• _WHAT TO DO_
Within the material below, how many lines include the word "setRate"? Only the number should be given.

○ ○ ○

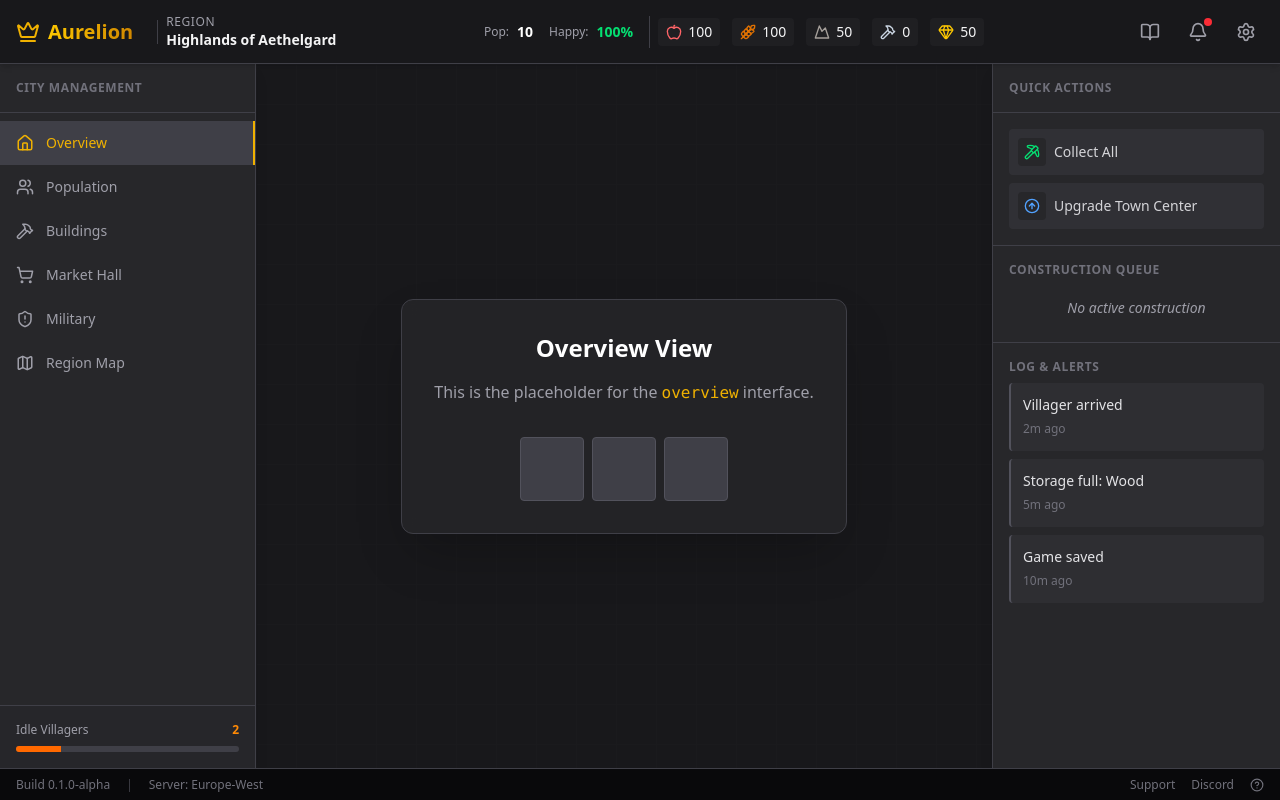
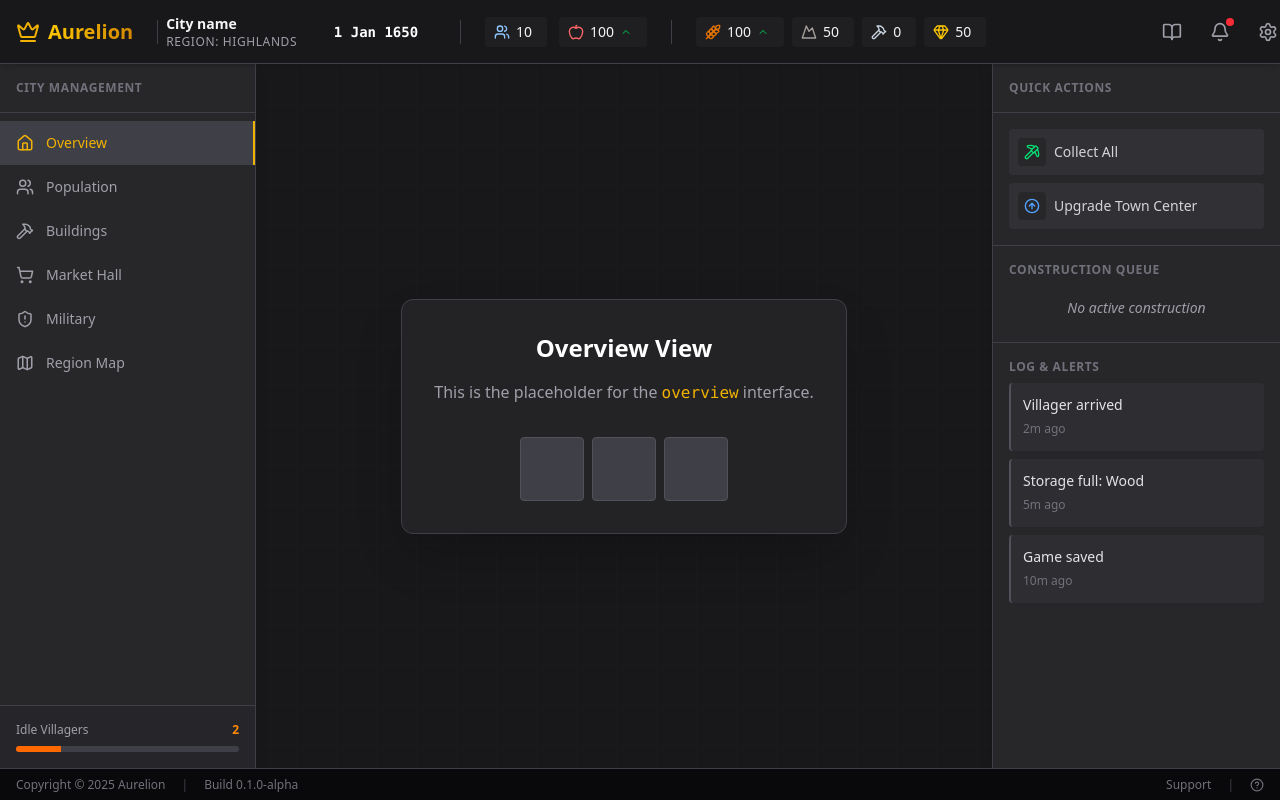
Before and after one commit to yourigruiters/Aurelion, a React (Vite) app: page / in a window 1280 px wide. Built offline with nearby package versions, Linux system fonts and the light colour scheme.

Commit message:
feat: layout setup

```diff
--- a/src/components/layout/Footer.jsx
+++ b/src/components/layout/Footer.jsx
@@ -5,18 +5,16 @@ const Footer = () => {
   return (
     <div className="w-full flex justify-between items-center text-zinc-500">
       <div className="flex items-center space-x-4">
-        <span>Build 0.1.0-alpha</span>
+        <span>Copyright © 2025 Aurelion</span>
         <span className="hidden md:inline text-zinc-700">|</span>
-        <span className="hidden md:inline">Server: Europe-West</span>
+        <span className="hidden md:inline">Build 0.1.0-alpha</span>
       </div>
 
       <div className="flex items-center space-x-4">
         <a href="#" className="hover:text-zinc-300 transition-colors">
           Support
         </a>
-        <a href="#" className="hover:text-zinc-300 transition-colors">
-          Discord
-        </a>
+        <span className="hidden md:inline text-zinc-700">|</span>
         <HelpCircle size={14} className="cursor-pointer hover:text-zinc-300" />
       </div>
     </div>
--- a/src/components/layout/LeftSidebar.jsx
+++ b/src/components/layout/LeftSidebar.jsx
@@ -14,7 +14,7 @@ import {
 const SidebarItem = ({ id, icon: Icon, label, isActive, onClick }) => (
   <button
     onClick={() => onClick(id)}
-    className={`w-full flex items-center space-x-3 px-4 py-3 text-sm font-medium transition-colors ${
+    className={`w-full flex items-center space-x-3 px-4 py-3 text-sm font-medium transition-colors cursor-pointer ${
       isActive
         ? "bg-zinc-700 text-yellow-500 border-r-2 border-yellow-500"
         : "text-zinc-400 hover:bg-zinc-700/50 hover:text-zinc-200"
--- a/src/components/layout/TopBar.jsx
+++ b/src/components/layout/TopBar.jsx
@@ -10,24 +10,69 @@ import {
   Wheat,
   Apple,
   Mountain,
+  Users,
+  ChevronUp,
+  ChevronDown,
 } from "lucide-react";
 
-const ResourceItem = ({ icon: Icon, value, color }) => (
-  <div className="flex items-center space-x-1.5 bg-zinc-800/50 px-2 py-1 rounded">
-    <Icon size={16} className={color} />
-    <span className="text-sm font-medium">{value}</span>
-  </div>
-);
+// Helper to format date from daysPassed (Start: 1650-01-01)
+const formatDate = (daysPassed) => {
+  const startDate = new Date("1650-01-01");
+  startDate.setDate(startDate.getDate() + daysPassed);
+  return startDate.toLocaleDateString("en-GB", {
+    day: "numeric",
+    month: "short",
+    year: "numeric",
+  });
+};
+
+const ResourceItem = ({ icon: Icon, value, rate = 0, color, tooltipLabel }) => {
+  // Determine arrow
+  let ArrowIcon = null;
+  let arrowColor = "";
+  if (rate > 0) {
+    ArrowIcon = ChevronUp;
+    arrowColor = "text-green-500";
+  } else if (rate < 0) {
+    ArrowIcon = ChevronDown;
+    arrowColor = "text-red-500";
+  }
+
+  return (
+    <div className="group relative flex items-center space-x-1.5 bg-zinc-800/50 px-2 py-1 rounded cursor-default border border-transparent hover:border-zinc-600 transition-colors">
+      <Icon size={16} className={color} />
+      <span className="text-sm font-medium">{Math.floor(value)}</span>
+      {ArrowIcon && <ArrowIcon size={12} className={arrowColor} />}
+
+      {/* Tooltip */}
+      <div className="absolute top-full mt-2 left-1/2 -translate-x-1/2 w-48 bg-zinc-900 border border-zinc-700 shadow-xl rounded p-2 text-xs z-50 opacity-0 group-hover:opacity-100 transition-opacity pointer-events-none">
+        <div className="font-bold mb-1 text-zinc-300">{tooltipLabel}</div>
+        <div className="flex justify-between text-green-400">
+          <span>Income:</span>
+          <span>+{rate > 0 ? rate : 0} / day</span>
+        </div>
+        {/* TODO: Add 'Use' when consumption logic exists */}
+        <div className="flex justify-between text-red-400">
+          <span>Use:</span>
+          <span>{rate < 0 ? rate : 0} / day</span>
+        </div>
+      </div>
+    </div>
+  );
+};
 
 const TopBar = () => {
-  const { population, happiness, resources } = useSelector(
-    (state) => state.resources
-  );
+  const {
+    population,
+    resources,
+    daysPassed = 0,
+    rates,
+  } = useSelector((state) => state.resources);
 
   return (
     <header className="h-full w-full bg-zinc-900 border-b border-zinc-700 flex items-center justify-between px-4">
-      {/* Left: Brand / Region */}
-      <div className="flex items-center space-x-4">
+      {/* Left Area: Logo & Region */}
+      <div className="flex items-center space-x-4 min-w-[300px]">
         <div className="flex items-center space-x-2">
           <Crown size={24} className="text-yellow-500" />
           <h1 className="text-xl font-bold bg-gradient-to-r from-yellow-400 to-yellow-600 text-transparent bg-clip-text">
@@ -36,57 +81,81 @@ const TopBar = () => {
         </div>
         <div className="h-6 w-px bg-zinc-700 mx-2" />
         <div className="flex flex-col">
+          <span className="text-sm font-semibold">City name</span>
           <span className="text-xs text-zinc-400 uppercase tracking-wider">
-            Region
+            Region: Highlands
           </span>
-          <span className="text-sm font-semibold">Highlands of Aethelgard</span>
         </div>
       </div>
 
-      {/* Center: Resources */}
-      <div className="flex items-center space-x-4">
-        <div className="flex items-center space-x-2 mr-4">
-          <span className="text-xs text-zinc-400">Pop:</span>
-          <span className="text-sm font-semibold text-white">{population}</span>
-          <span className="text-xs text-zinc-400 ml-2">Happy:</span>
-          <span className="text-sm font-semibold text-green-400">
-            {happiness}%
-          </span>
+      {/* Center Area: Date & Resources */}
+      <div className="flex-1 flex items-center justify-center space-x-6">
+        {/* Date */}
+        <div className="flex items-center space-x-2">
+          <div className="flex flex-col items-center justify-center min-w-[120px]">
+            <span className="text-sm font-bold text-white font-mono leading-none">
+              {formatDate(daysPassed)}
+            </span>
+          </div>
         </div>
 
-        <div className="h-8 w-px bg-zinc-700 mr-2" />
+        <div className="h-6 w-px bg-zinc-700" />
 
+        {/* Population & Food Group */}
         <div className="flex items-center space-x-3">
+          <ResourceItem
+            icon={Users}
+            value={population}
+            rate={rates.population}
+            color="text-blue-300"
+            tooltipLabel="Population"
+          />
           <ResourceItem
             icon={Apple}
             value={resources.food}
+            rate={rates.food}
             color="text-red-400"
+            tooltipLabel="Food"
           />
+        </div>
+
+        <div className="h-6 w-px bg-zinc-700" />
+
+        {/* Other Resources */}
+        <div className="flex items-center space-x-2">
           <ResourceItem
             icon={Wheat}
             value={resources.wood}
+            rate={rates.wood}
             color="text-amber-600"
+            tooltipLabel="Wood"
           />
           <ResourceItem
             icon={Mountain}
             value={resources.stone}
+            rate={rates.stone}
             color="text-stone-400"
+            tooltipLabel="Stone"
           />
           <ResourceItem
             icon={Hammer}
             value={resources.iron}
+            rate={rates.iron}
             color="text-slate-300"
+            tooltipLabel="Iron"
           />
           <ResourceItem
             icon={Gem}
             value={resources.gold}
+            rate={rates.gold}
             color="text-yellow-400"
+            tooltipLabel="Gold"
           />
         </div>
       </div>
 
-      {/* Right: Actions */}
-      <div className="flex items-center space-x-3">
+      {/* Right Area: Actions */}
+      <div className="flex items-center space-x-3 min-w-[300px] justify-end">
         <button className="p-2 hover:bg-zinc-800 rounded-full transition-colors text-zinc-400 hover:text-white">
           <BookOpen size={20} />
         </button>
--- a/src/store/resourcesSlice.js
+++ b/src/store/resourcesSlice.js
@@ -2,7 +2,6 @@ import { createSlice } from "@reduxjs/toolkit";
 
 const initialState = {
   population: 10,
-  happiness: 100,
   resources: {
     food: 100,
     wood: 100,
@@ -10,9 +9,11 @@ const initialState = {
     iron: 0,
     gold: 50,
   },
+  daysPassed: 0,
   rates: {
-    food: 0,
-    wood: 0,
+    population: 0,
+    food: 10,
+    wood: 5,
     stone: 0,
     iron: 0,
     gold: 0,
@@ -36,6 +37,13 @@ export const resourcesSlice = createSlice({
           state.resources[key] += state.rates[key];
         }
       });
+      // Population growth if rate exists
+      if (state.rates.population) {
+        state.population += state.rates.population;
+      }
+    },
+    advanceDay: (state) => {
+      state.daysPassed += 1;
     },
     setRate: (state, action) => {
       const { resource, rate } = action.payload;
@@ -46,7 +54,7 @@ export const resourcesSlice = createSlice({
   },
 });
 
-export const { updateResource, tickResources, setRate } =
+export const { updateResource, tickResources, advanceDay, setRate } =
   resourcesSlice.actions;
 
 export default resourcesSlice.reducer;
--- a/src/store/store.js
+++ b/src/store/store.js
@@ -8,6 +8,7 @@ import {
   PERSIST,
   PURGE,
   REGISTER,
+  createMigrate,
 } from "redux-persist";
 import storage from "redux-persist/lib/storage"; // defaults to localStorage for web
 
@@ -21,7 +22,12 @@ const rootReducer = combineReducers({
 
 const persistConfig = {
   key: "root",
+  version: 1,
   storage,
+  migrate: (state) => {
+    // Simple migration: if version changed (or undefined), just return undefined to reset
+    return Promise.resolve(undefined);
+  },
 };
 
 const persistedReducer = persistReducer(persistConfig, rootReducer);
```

○ ○ ○

• _REPLY TO THE EXERCISE_
3